Rush Launches Greater Chatham Initiative, A Historic Neighborhood Development and Economic Growth Program
CHICAGO — U.S. Representative Bobby L. Rush (D-Ill.) announced a bold new initiative today — the Greater Chatham Initiative (GCI) — geared toward the economic advancement and security of his constituents and Chicago’s underrepresented African-American communities.
The Greater Chatham Initiative is a comprehensive neighborhood business plan promoting 21st century economic growth in the predominantly African-American communities of Chatham, Auburn Gresham, Greater Grand Crossing and Avalon Park. This initiative will strive to strengthen Greater Chatham and ensure that it contributes to the prosperity of the Chicago region as a whole. “Two years ago, I asked key city stakeholders from all sectors of our community that included clergy, elected officials, business men and women, community activists and residents to voice their concerns and create solutions to halt Chicago’s violence,” Rep. Rush said. “I believe that if we create opportunity, give our youth something productive to do, whether it be after-school programs, summer activities or most importantly jobs, then we can bring an end to Chicago’s violence.”
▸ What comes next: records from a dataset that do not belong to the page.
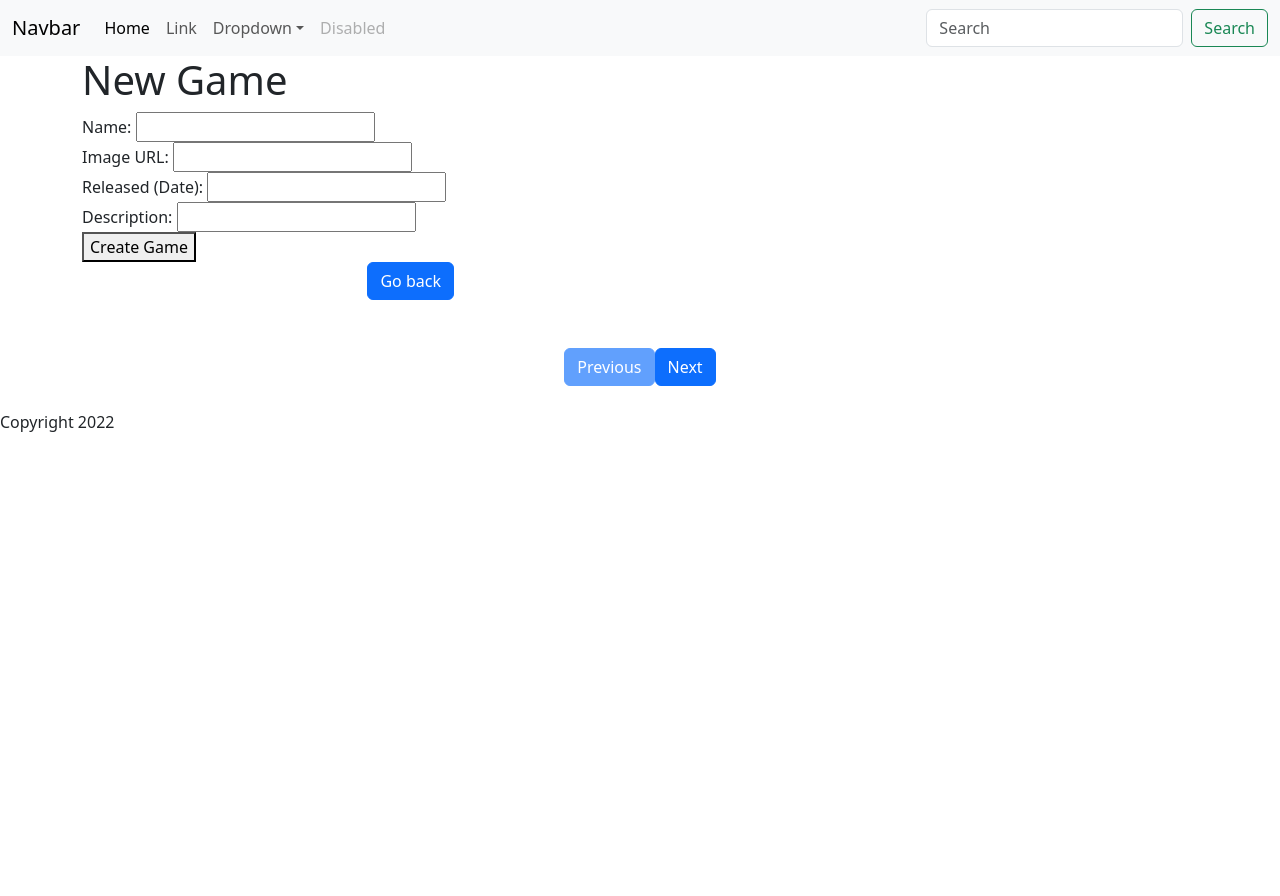
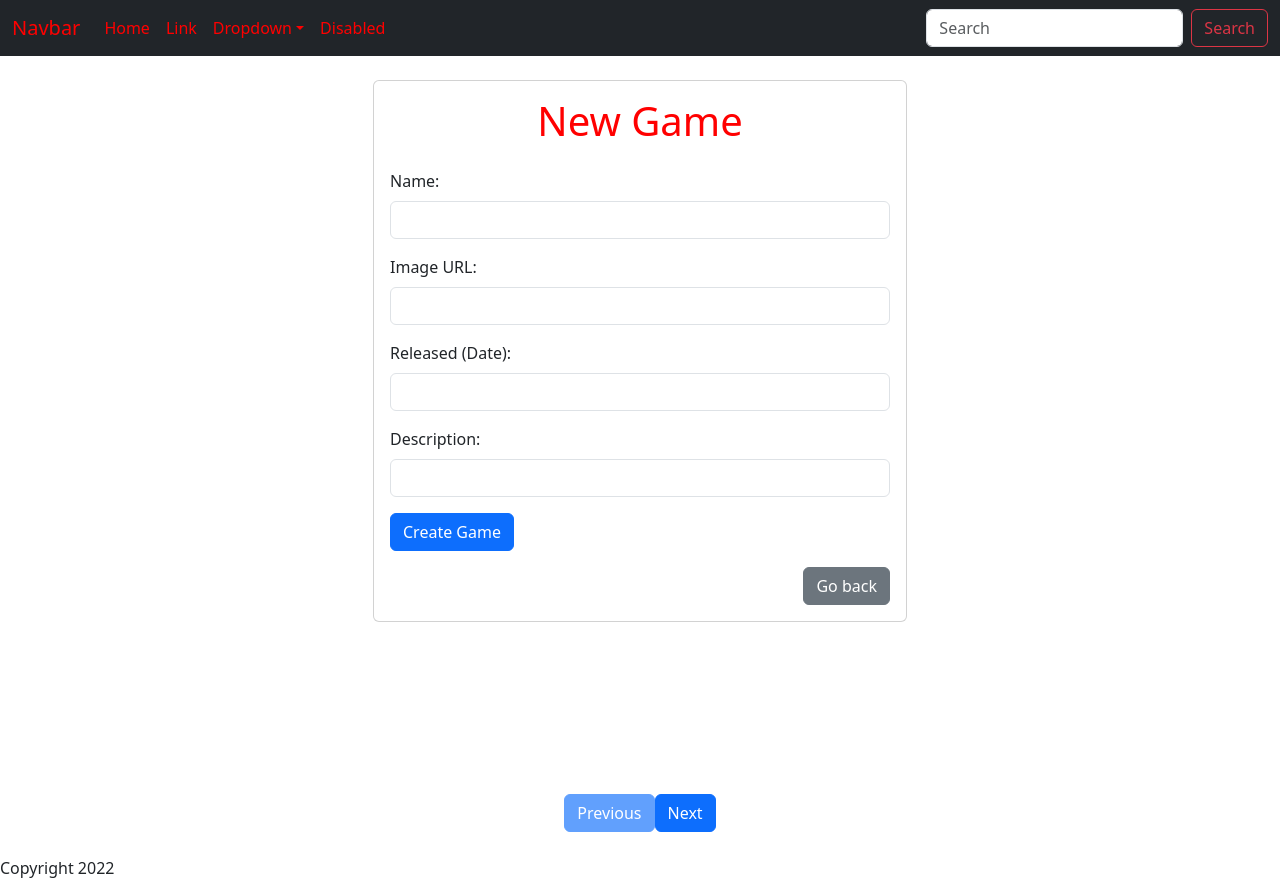
Before and after one commit to dmcgee2001/GameVault-Frontend, a React (Vite) app: page /games/new in a window 1280 px wide. Before the commit the page ends 800 px from the top, so only its background shows below. Built offline with nearby package versions, Linux system fonts and the light colour scheme; no server answers.

Commit message:
styling with bootstrap

```diff
--- a/src/components/Content.jsx
+++ b/src/components/Content.jsx
@@ -82,12 +82,13 @@ export function Content() {
   };
 
   return (
-    <div className="container">
+    <div className="container d-flex flex-column min-vh-100">
       <Routes>
         <Route path="/" element={<GamesIndex games={games} currentPage={currentPage} itemsPerPage={itemsPerPage} />} />
         <Route path="/games/new" element={<GamesNew onCreateGame={handleCreateGame} />} />
         <Route path="/games/:id" element={<GamesShow />} />
       </Routes>
+      <div className="mt-auto"></div>
       {renderPagination()}
     </div>
   );
--- a/src/components/GamesIndex.jsx
+++ b/src/components/GamesIndex.jsx
@@ -1,13 +1,14 @@
+/* eslint-disable react/no-unescaped-entities */
+/* eslint-disable react/prop-types */
 import { Link } from "react-router-dom";
 
-/* eslint-disable react/prop-types */
 export function GamesIndex({ games, currentPage, itemsPerPage }) {
   const startIndex = currentPage * itemsPerPage;
   const endIndex = startIndex + itemsPerPage;
   const currentGames = games.slice(startIndex, endIndex);
 
   return (
-    <div>
+    <div style={{ color: "red" }}>
       <h1 className="mt-4 mb-3">All Games</h1>
       <div className="row row-cols-1 row-cols-md-3 g-4">
         {currentGames.map((game) => (
--- a/src/components/GamesNew.jsx
+++ b/src/components/GamesNew.jsx
@@ -1,7 +1,9 @@
 /* eslint-disable react/prop-types */
 import { useNavigate } from "react-router-dom";
+
 export function GamesNew(props) {
   const navigate = useNavigate();
+
   const handleSubmit = (event) => {
     event.preventDefault();
     const params = new FormData(event.target);
@@ -9,32 +11,52 @@ export function GamesNew(props) {
   };
 
   return (
-    <>
-      <div>
-        <h1>New Game</h1>
+    <div className="container mt-4">
+      <div className="row justify-content-center">
+        <div className="col-md-6">
+          <div className="card">
+            <div className="card-body">
+              <h1 className="card-title text-center mb-4" style={{ color: "red" }}>
+                New Game
+              </h1>
               <form onSubmit={handleSubmit}>
-          <div>
-            Name: <input name="name" type="text" />
+                <div className="mb-3">
+                  <label htmlFor="name" className="form-label">
+                    Name:
+                  </label>
+                  <input name="name" type="text" className="form-control" id="name" />
                 </div>
-          <div>
-            Image URL: <input name="background_image" type="text" />
+                <div className="mb-3">
+                  <label htmlFor="background_image" className="form-label">
+                    Image URL:
+                  </label>
+                  <input name="background_image" type="text" className="form-control" id="background_image" />
                 </div>
-          <div>
-            Released (Date): <input name="released" type="text" />
+                <div className="mb-3">
+                  <label htmlFor="released" className="form-label">
+                    Released (Date):
+                  </label>
+                  <input name="released" type="text" className="form-control" id="released" />
                 </div>
-          <div>
-            Description: <input name="description" type="text" />
+                <div className="mb-3">
+                  <label htmlFor="description" className="form-label">
+                    Description:
+                  </label>
+                  <input name="description" type="text" className="form-control" id="description" />
                 </div>
-          <button type="submit">Create Game</button>
+                <button type="submit" className="btn btn-primary">
+                  Create Game
+                </button>
               </form>
-      </div>
-      <div className="col-md-4 d-flex justify-content-end align-items-end">
-        <div className="text-right mb-4">
-          <button className="btn btn-primary" onClick={() => navigate(-1)}>
+              <div className="text-end mt-3">
+                <button className="btn btn-secondary" onClick={() => navigate(-1)}>
                   Go back
                 </button>
               </div>
             </div>
-    </>
+          </div>
+        </div>
+      </div>
+    </div>
   );
 }
--- a/src/components/GamesShow.jsx
+++ b/src/components/GamesShow.jsx
@@ -16,7 +16,7 @@ export function GamesShow() {
   useEffect(handleShowGame, []);
 
   return (
-    <div className="container mt-4">
+    <div className="container mt-4" style={{ color: "red" }}>
       <div className="row">
         <div className="col-md-6 offset-md-3">
           <div id="games-show">
--- a/src/components/Header.jsx
+++ b/src/components/Header.jsx
@@ -1,8 +1,9 @@
+import { Link } from "react-router-dom";
 export function Header() {
   return (
-    <nav className="navbar navbar-expand-lg bg-body-tertiary">
+    <nav className="navbar navbar-expand-lg bg-dark">
       <div className="container-fluid">
-        <a className="navbar-brand" href="#">
+        <a className="navbar-brand" style={{ color: "red" }} href="#">
           Navbar
         </a>
         <button
@@ -19,12 +20,12 @@ export function Header() {
         <div className="collapse navbar-collapse" id="navbarSupportedContent">
           <ul className="navbar-nav me-auto mb-2 mb-lg-0">
             <li className="nav-item">
-              <a className="nav-link active" aria-current="page" href="#">
+              <Link to="/" className="nav-link active" style={{ color: "red" }}>
                 Home
-              </a>
+              </Link>
             </li>
             <li className="nav-item">
-              <a className="nav-link" href="#">
+              <a className="nav-link" style={{ color: "red" }} href="#">
                 Link
               </a>
             </li>
@@ -35,17 +36,18 @@ export function Header() {
                 role="button"
                 data-bs-toggle="dropdown"
                 aria-expanded="false"
+                style={{ color: "red" }}
               >
                 Dropdown
               </a>
               <ul className="dropdown-menu">
                 <li>
-                  <a className="dropdown-item" href="#">
+                  <a className="dropdown-item" style={{ color: "red" }} href="#">
                     Action
                   </a>
                 </li>
                 <li>
-                  <a className="dropdown-item" href="#">
+                  <a className="dropdown-item" style={{ color: "red" }} href="#">
                     Another action
                   </a>
                 </li>
@@ -53,21 +55,21 @@ export function Header() {
                   <hr className="dropdown-divider" />
                 </li>
                 <li>
-                  <a className="dropdown-item" href="#">
+                  <a className="dropdown-item" style={{ color: "red" }} href="#">
                     Something else here
                   </a>
                 </li>
               </ul>
             </li>
             <li className="nav-item">
-              <a className="nav-link disabled" aria-disabled="true">
+              <a className="nav-link disabled" style={{ color: "red" }} aria-disabled="true">
                 Disabled
               </a>
             </li>
           </ul>
           <form className="d-flex" role="search">
             <input className="form-control me-2" type="search" placeholder="Search" aria-label="Search" />
-            <button className="btn btn-outline-success" type="submit">
+            <button className="btn btn-outline-danger" type="submit">
               Search
             </button>
           </form>
```
Lines whose indentation alone changed are shown as unchanged.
Added Rush: “It is clearly about investment. But for so long, there has been divestment on the South Side. Now is the time to restore our city blocks, build up businesses and invest in our community and especially in our youth.”
Historically and economically, the Greater Chatham communities have always been the home of Chicago’s African-American middle-class. Cultural icons like Mahalia Jackson and Gwendolyn Brooks have called Greater Chatham home, as have African-American businesses like Johnson Products and Seaway National Bank. But today, these communities stand on the edge of deterioration because of larger trends: declining middle-skill jobs, frozen housing markets, and changing demographics. With GCI, partners and programs will take place to invest strategically in the human capital, business development, housing, public safety, support services, and civic capacity of the area.
Local and regional stakeholders, from the community and public and private sectors, are coming together to support this initiative with the goal of strengthening these communities and promoting them as places of opportunity and choice for working- and middle-class African-American families. Over 30 programs — including the Greater Chatham Workforce Center, a targeted housing and commercial redevelopment fund, a demand-side sector-driven workforce program for underemployed adults, expanded youth summer jobs programs, and youth transportation from school to afterschool programs — are currently being developed. These partnerships and programs are established for easy adaptation and replication for surrounding communities facing similar challenges.
With participation and commitment from the stakeholders, partners, and the surrounding community, the Greater Chatham Initiative holds enormous potential. The development of a 21st century economic system in the Greater Chatham area, and the impact it may have on surrounding communities, stands as a key example of how working together for the advancement of our country can successfully improve other diminishing communities within the United States.